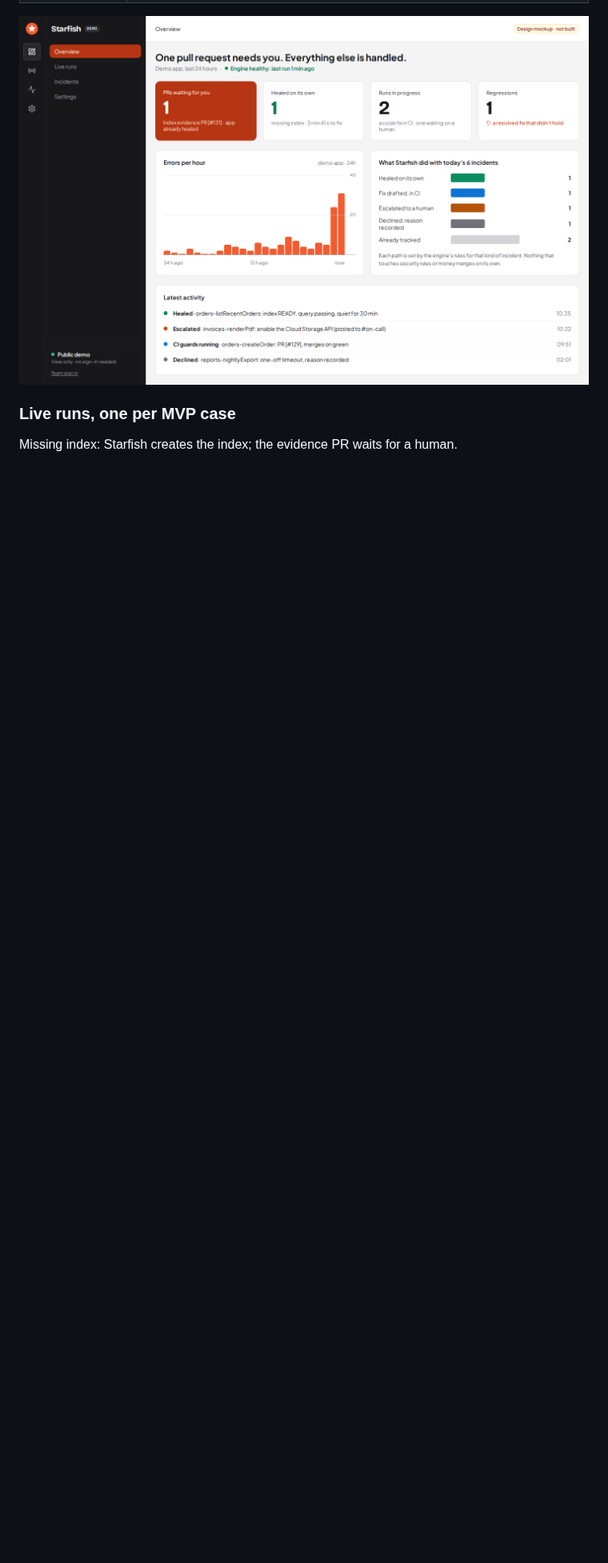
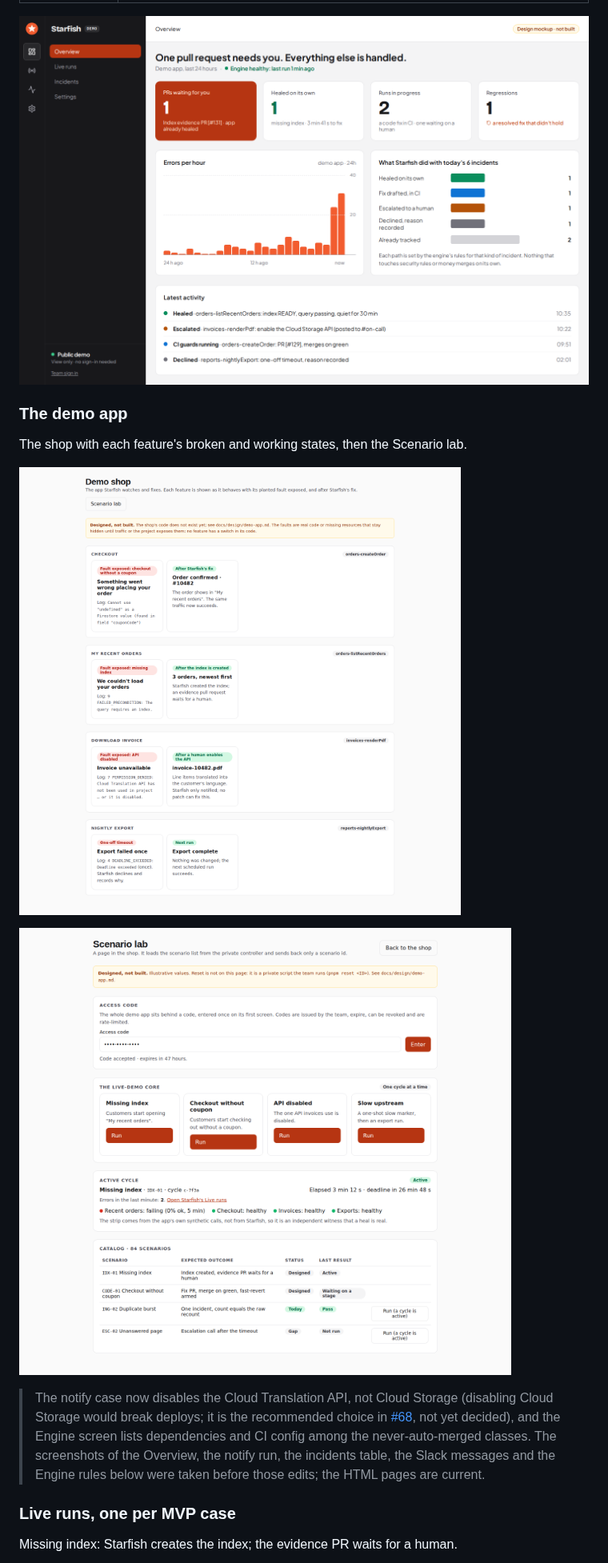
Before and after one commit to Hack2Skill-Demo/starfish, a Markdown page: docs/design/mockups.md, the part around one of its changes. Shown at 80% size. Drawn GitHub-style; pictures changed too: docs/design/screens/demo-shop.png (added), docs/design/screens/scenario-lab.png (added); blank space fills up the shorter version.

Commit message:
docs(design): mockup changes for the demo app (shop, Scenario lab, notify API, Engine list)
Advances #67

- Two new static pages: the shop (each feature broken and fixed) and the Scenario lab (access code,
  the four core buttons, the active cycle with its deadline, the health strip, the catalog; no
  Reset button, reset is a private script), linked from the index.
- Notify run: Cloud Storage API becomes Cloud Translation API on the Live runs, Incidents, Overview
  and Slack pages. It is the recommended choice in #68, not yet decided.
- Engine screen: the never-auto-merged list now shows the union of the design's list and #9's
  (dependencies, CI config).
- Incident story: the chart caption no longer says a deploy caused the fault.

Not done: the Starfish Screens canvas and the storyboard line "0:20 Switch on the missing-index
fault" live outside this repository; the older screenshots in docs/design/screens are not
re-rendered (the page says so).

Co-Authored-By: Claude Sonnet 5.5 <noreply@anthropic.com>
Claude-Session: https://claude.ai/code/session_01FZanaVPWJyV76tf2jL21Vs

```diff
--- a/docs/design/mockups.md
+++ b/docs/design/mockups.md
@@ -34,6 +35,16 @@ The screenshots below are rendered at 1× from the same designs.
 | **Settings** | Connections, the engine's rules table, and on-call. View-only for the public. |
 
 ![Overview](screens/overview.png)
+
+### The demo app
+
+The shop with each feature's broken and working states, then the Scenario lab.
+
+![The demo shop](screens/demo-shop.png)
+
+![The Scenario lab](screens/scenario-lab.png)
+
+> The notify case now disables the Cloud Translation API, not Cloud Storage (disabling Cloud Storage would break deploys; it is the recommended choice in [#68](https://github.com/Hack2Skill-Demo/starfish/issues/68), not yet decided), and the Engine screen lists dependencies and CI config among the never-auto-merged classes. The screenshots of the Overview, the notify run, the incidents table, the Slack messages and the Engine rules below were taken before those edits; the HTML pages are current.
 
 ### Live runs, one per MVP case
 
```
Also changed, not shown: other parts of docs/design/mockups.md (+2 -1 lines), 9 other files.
=======
▶ [WORK TO BE COMPLETED]: Filter the entries and copy out every line with the word "pages".

▶ [ANSWER SECTION]:
- Two new static pages: the shop (each feature broken and fixed) and the Scenario lab (access code,
  and Slack pages. It is the recommended choice in #68, not yet decided.
+> The notify case now disables the Cloud Translation API, not Cloud Storage (disabling Cloud Storage would break deploys; it is the recommended choice in [#68](https://github.com/Hack2Skill-Demo/starfish/issues/68), not yet decided), and the Engine screen lists dependencies and CI config among the never-auto-merged classes. The screenshots of the Overview, the notify run, the incidents table, the Slack messages and the Engine rules below were taken before those edits; the HTML pages are current.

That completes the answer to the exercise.